#### Recorded information

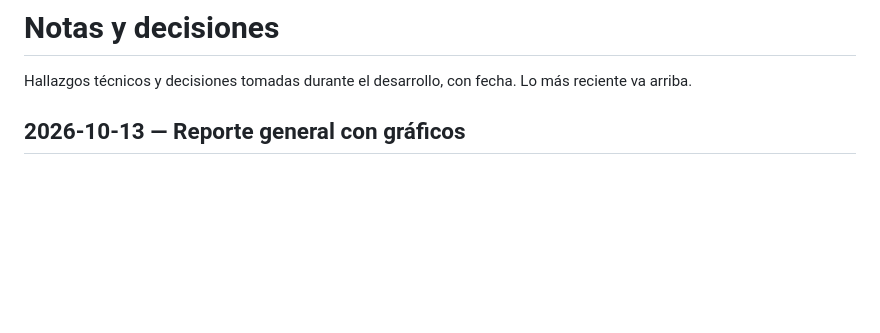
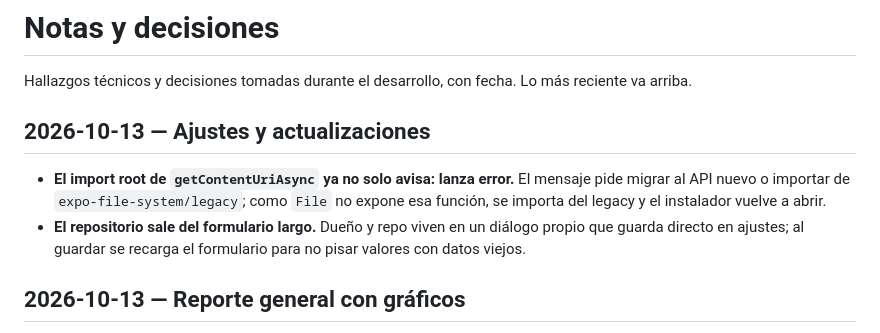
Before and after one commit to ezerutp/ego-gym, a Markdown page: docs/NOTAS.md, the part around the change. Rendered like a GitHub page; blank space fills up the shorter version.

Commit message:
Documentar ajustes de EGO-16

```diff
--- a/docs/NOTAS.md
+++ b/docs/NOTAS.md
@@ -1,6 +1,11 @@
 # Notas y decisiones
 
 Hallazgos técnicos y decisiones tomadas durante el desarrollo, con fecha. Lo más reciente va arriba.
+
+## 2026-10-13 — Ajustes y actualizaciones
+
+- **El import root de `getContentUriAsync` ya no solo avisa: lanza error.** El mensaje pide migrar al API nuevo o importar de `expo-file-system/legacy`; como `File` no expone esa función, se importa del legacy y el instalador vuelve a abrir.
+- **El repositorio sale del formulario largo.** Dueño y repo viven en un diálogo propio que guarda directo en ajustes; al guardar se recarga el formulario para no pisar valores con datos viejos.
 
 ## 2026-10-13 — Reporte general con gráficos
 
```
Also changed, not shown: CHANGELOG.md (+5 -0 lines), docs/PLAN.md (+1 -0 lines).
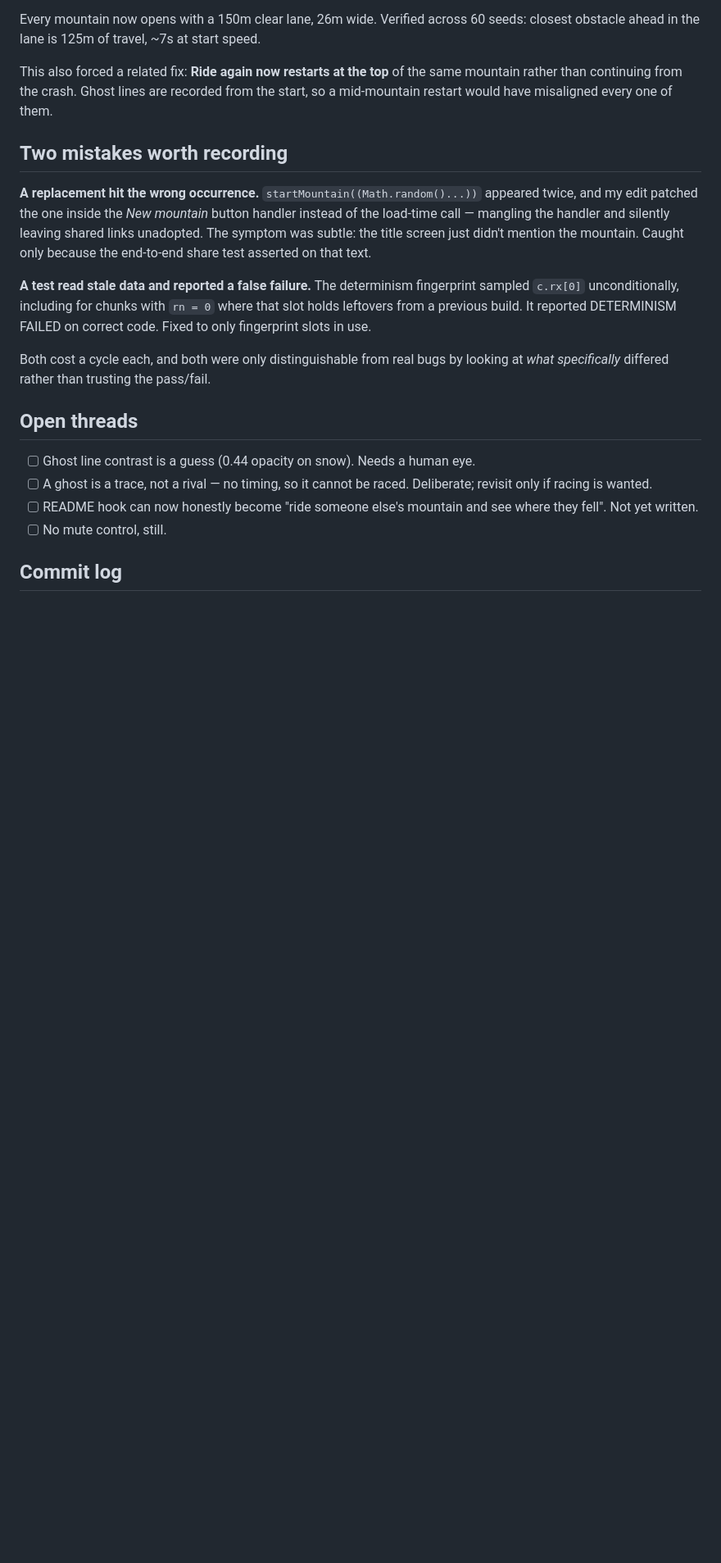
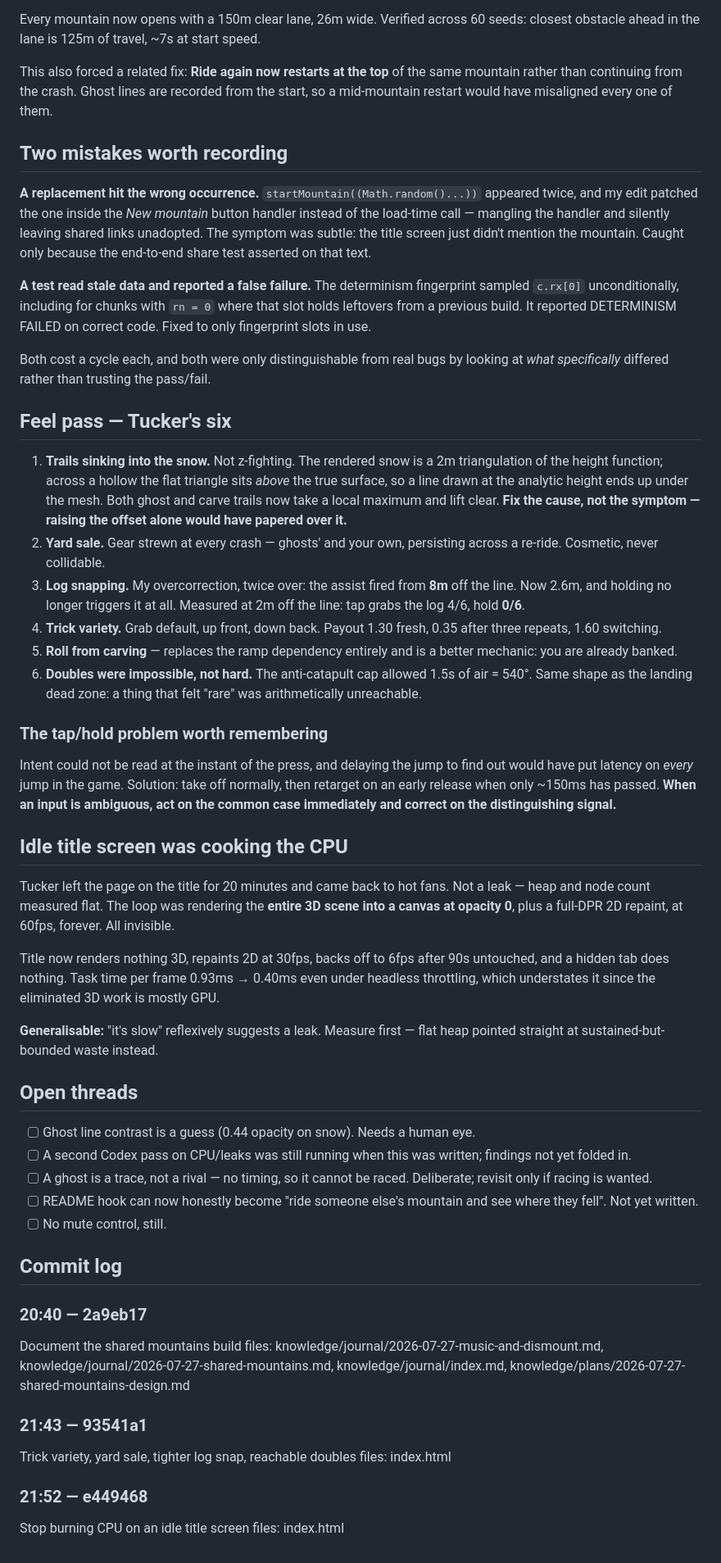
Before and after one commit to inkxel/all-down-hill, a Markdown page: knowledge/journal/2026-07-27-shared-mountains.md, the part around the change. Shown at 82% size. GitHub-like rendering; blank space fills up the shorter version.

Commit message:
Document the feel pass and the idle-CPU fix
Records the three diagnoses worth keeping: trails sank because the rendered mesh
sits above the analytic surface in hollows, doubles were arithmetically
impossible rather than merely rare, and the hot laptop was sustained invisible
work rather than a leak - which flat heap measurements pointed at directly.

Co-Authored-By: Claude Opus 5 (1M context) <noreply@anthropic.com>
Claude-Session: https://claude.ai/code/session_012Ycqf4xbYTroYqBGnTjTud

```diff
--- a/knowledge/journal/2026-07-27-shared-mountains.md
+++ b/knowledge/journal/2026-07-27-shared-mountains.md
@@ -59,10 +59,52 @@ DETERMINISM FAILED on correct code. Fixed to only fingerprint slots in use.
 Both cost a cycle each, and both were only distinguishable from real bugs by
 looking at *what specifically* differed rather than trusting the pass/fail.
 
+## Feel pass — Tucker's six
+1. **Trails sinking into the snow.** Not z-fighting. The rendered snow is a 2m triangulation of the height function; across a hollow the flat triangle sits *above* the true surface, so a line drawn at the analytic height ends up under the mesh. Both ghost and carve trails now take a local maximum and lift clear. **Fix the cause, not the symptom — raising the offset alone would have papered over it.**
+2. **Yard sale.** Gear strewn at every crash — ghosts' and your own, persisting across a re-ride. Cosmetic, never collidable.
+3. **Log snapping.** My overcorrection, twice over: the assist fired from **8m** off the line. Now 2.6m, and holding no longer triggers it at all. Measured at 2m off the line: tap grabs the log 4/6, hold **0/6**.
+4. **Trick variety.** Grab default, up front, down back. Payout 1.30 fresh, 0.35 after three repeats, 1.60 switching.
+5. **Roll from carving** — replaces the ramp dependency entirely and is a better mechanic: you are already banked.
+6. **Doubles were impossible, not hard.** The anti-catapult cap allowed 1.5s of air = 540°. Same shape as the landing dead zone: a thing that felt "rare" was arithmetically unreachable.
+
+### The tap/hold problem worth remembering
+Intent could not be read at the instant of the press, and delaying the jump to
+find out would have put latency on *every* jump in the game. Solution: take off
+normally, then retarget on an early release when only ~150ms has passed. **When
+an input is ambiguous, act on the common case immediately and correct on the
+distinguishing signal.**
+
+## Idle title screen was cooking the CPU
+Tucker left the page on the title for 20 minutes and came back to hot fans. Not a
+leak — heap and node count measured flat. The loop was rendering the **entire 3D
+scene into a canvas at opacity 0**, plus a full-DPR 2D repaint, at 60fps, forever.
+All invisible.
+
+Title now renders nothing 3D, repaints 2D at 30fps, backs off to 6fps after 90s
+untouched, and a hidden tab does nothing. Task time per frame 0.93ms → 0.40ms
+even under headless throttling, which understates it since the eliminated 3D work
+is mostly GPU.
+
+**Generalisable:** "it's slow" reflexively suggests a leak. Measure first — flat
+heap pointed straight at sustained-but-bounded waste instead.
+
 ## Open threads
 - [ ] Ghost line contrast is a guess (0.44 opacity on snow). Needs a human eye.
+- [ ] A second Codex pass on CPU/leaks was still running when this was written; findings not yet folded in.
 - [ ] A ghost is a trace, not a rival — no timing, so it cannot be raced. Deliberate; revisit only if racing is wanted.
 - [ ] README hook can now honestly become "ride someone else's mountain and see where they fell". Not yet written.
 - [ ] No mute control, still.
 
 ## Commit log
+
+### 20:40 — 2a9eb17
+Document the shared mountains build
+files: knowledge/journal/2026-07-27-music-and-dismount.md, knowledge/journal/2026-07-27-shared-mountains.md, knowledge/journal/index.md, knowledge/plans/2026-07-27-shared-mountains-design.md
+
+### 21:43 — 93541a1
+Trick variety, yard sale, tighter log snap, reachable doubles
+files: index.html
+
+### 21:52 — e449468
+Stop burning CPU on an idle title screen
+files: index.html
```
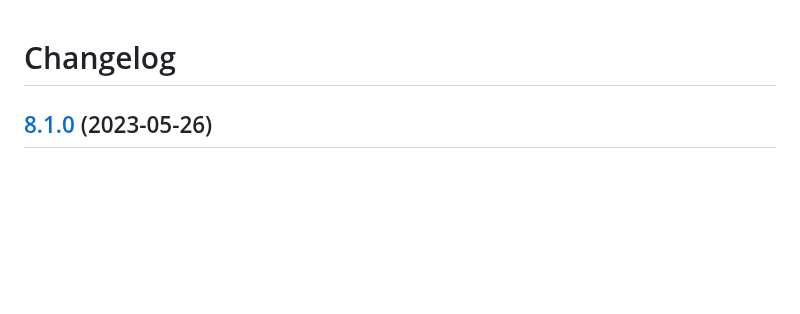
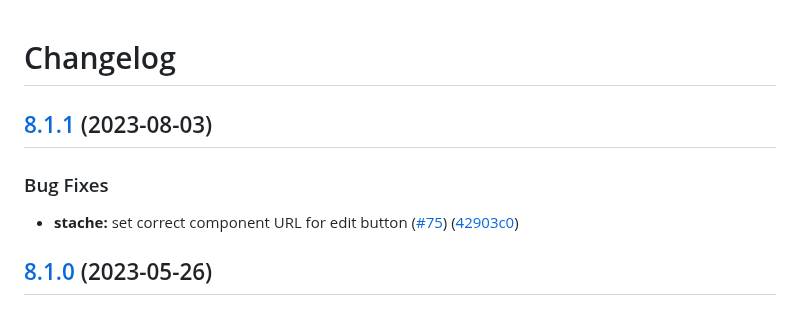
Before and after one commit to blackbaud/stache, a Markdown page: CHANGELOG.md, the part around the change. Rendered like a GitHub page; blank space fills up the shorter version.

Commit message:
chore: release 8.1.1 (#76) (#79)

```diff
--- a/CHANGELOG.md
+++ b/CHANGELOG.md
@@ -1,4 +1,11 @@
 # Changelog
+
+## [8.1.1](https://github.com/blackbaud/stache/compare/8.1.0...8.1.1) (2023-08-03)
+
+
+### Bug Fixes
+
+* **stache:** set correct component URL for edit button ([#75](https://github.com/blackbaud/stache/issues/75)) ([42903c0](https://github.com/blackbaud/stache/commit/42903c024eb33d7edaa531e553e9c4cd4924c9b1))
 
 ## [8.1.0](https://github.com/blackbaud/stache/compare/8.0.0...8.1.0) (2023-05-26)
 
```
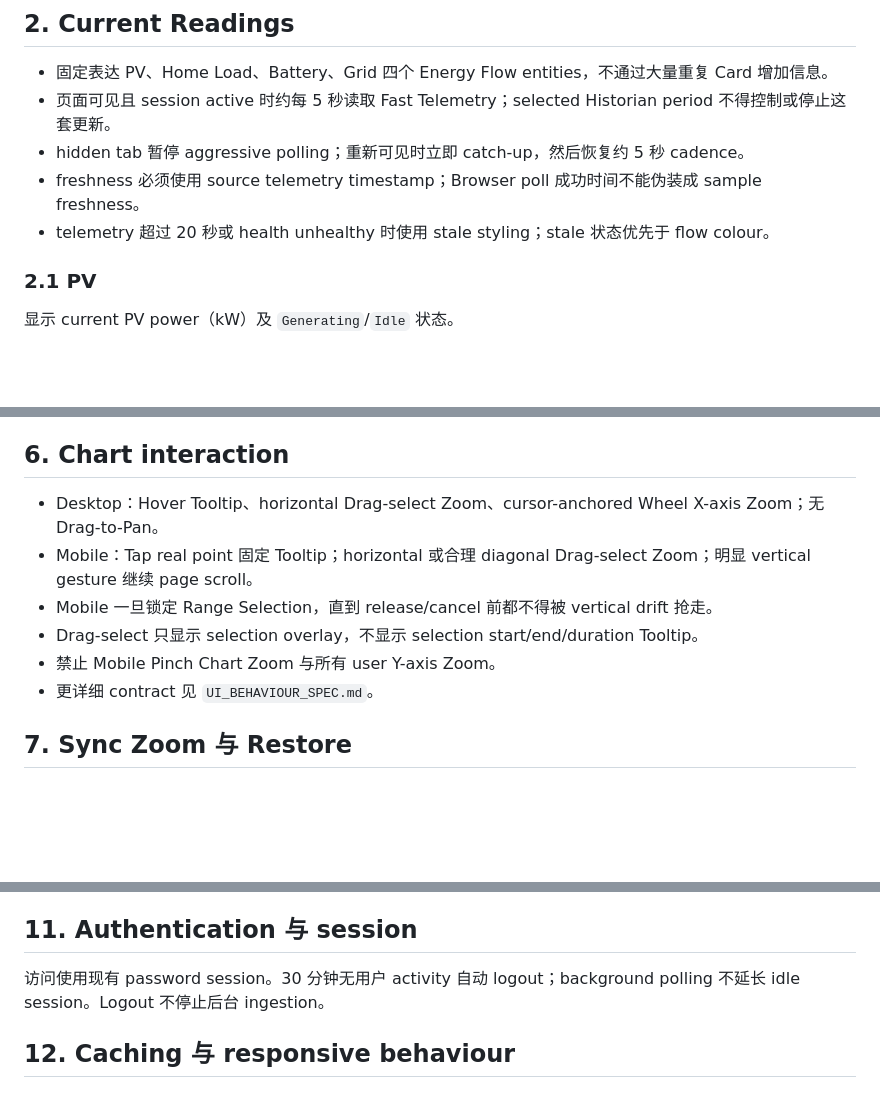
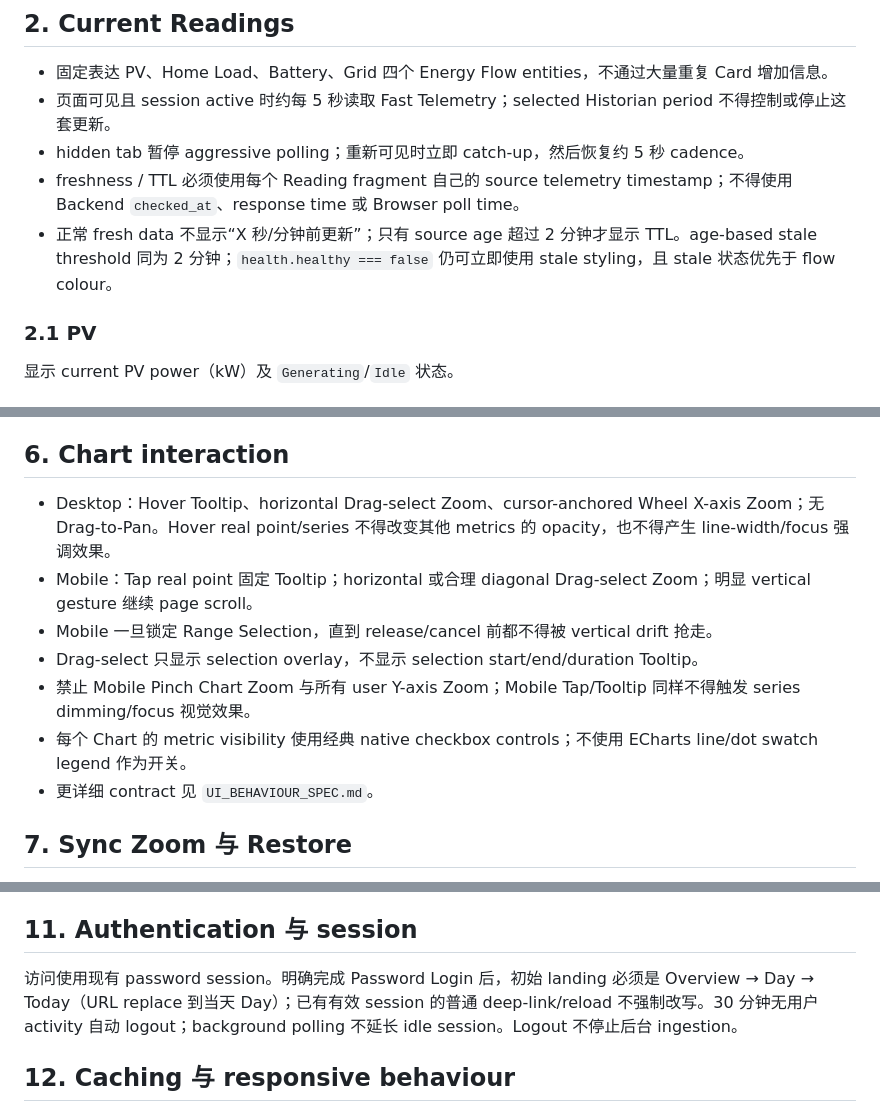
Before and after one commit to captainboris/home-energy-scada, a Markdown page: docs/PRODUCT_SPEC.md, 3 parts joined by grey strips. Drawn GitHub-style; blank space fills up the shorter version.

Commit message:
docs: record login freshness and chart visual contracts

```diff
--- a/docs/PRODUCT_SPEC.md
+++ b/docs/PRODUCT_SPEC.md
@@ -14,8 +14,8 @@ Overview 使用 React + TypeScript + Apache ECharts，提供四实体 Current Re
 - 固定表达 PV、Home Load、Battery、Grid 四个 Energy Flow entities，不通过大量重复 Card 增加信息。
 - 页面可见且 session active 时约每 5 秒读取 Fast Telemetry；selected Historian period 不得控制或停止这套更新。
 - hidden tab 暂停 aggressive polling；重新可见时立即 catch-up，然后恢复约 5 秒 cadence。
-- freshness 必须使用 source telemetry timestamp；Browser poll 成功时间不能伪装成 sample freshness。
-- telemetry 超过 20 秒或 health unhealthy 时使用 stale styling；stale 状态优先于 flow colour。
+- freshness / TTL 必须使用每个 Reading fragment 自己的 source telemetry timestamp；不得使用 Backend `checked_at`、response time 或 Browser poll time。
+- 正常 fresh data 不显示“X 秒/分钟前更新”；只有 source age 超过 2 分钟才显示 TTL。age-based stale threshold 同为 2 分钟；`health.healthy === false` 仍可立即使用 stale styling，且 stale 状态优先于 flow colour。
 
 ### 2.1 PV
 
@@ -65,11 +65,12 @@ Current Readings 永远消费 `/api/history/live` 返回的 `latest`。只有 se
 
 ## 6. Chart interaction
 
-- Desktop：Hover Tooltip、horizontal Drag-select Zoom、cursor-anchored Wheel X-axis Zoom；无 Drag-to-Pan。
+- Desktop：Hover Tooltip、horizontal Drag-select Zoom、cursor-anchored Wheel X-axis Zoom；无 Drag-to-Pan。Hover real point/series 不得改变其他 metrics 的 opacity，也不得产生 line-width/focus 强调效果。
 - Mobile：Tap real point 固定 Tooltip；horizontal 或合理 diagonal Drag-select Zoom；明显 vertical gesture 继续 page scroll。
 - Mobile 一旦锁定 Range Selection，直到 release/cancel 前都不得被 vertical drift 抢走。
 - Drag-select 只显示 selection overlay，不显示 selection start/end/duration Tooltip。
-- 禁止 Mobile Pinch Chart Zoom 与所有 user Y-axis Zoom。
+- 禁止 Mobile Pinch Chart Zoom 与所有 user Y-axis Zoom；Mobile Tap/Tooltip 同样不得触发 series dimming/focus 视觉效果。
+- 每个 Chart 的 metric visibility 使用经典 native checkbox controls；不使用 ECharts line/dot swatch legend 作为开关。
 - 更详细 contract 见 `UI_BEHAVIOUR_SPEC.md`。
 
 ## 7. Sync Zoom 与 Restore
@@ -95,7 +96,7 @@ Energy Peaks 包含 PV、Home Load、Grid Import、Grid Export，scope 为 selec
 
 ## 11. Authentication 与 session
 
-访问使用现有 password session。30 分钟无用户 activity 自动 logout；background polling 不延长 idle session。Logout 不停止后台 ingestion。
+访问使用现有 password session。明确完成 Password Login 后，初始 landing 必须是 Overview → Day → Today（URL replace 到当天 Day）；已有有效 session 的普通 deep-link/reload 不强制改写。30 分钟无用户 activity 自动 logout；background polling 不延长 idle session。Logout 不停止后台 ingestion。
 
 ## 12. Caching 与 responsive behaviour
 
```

########

__Try it__: How many lines of the data hold the string "jump"? Reply with the number alone.

__Completed task__: 2